If the break extends into the pulp of the tooth, you may need a root canal prior to getting your crown. Whichever option is chosen, the goal of restoring a broken tooth is to preserve the tooth and prevent infection. But what about if you break a wisdom tooth?
Wisdom TeethYour wisdom teeth, or third molars, are the molars all the way at the back of your mouth. They are the last to erupt, usually coming in in your late teens to early 20s.
For many people, wisdom teeth are problematic, becoming impacted or having insufficient room to emerge. This is why so many young adults have their wisdom teeth removed. For those who have otherwise healthy wisdom teeth, there is no need to have them extracted.
Treatment for Broken Wisdom TeethIf you still have your wisdom teeth, they are just as susceptible to damage as the rest of your teeth.
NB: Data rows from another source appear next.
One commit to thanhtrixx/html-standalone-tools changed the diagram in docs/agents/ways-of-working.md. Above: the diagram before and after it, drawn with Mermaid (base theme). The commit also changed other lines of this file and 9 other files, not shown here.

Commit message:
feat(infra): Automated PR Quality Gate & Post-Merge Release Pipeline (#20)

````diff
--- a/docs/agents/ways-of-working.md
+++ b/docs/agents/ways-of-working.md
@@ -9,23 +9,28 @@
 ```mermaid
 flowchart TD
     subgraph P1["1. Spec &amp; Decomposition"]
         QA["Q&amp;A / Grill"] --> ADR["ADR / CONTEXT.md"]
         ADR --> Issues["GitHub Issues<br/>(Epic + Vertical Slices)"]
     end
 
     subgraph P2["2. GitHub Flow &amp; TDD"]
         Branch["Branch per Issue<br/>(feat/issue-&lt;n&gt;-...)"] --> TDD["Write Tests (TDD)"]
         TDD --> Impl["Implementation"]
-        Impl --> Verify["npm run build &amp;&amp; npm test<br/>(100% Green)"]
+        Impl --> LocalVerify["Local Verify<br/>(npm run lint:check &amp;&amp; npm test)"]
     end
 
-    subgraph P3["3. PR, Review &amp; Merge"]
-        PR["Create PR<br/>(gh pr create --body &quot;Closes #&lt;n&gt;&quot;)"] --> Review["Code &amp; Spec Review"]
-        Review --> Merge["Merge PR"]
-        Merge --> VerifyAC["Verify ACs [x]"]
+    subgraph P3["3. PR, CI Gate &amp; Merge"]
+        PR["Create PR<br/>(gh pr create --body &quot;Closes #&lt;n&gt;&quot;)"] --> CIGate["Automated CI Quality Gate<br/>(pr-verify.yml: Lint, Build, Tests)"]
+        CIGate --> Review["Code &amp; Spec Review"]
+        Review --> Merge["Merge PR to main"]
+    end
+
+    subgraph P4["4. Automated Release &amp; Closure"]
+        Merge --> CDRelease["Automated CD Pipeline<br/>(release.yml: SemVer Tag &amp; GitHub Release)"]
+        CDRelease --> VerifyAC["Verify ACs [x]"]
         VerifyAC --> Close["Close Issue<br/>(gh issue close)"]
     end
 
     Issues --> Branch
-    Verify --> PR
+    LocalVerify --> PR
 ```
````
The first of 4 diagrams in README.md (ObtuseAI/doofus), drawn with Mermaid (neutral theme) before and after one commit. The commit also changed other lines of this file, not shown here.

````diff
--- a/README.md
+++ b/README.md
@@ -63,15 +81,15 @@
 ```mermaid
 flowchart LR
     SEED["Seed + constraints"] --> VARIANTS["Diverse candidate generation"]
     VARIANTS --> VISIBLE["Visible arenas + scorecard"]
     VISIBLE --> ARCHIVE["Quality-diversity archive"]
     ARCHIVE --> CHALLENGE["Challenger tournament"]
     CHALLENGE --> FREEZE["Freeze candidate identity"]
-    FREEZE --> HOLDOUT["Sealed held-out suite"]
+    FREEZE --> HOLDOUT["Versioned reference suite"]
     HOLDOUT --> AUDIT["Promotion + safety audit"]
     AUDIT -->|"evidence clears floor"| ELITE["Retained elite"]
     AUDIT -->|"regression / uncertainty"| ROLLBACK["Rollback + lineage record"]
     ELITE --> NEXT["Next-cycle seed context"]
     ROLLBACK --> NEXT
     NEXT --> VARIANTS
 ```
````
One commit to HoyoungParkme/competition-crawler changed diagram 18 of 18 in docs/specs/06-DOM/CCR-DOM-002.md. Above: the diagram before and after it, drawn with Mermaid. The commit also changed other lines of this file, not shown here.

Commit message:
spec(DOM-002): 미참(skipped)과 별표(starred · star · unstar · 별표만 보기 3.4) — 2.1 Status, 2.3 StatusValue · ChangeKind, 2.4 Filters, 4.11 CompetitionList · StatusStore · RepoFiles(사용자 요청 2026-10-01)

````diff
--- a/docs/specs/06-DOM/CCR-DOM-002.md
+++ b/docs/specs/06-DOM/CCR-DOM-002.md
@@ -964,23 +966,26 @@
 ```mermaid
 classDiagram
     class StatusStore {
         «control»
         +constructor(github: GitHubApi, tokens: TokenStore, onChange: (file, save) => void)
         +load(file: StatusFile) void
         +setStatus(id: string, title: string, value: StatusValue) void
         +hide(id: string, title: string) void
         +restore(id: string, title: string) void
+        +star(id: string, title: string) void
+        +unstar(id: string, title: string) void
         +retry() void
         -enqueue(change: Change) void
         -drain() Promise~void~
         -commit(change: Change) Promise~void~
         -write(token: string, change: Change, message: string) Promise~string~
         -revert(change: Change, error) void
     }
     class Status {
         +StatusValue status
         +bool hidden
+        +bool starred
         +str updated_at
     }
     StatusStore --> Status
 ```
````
There are a few factors that need to be considered before your dentist can decide what to do.
The position of your wisdom tooth is one. If it is impacted or putting you at risk for gum disease, or you have other wisdom teeth that are impacted, it may be recommended that you have the broken wisdom tooth (and other impacted wisdom teeth) removed. Wisdom teeth do not need to be replaced.
If there are no complications with the tooth, and it plays a role in chewing, then your dentist may consider either filling the tooth or placing a crown.
If you have broken a wisdom tooth, contact our office right away. Your dentist will examine your mouth and determine the best course of action for your oral health.